[Itemized modification records]

◆ ◆ ◆

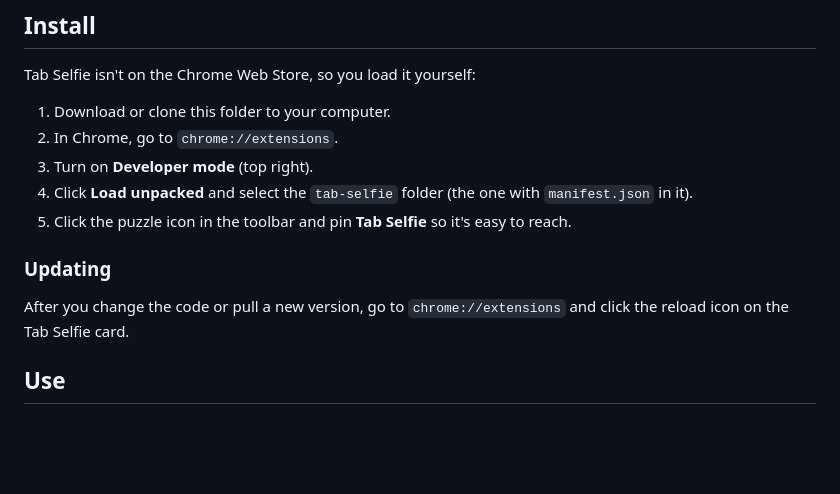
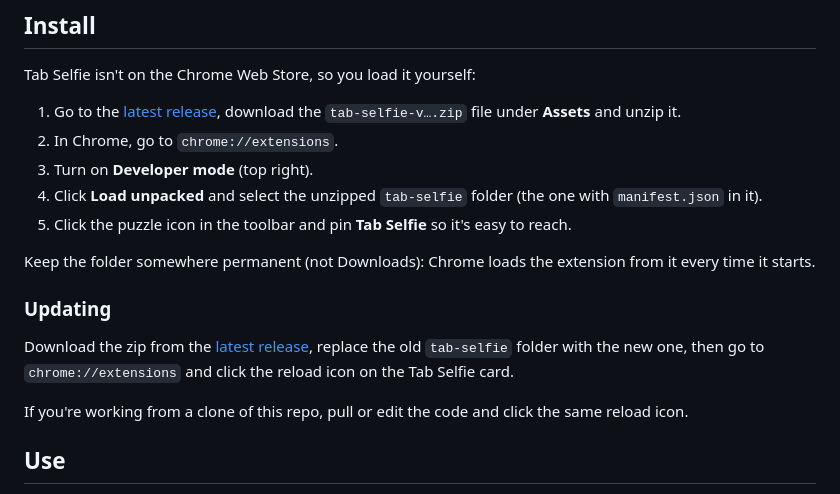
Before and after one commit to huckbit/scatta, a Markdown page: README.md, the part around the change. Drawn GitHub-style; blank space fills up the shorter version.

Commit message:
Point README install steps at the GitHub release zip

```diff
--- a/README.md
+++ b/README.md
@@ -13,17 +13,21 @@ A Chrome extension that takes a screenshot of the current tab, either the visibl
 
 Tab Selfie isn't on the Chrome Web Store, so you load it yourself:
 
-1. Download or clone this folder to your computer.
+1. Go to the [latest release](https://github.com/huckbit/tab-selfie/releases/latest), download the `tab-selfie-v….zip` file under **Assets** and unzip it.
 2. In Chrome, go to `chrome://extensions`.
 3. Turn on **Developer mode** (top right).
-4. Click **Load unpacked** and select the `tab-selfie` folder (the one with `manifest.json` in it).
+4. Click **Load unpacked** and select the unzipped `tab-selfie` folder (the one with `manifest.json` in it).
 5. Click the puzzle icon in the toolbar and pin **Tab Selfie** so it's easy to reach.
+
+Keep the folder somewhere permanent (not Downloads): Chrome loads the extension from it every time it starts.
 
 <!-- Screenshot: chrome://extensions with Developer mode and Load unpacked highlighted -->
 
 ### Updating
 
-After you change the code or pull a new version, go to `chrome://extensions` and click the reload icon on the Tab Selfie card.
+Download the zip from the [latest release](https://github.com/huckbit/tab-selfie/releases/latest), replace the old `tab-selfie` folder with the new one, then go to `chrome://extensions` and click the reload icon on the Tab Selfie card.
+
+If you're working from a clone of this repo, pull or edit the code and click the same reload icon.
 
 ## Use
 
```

◆ ◆ ◆

**The task:**
Only the lines that contain the string "unpacked" are to be copied from the records.

**Answer for this exercise:**
-4. Click **Load unpacked** and select the `tab-selfie` folder (the one with `manifest.json` in it).
+4. Click **Load unpacked** and select the unzipped `tab-selfie` folder (the one with `manifest.json` in it).
 <!-- Screenshot: chrome://extensions with Developer mode and Load unpacked highlighted -->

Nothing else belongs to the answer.